WORK INSTRUCTION: Return every line from the records below that has the word "exact".

[Code change snippets]
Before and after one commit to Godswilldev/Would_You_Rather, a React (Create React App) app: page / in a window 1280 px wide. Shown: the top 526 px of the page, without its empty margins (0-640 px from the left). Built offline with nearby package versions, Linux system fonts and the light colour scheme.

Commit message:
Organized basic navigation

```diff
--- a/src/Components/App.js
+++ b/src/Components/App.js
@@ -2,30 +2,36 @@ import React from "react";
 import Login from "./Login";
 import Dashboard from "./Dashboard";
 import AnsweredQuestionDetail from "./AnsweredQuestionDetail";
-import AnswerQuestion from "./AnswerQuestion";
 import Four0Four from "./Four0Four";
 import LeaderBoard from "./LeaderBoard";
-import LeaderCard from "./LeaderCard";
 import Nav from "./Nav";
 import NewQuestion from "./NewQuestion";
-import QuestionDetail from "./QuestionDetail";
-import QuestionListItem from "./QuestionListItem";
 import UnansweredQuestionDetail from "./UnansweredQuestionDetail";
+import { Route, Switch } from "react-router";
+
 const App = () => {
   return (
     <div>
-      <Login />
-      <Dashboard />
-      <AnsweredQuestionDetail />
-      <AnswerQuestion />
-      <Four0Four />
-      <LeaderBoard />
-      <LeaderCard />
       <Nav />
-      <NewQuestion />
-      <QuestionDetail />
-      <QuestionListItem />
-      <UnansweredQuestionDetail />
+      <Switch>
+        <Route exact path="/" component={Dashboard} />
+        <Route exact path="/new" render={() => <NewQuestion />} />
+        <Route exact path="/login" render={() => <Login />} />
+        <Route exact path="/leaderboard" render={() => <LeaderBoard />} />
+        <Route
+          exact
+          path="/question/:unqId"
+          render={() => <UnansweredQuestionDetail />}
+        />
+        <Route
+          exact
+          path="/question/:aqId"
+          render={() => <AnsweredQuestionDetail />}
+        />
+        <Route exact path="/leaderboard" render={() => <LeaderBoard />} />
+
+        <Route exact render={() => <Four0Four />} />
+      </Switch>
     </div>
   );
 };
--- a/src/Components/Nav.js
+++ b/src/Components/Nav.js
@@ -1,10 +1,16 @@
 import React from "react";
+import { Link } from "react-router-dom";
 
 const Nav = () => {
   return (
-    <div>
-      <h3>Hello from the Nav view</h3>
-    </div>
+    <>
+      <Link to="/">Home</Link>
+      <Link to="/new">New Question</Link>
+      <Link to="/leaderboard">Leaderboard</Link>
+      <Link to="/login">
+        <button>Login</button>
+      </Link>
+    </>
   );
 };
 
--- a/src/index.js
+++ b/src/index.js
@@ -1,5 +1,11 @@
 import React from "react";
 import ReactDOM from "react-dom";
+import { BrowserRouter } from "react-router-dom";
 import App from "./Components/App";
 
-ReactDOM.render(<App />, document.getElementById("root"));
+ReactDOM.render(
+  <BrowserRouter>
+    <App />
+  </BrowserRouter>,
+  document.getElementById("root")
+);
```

RESULT:
+        <Route exact path="/" component={Dashboard} />
+        <Route exact path="/new" render={() => <NewQuestion />} />
+        <Route exact path="/login" render={() => <Login />} />
+        <Route exact path="/leaderboard" render={() => <LeaderBoard />} />
+          exact
+          exact
+        <Route exact path="/leaderboard" render={() => <LeaderBoard />} />
+        <Route exact render={() => <Four0Four />} />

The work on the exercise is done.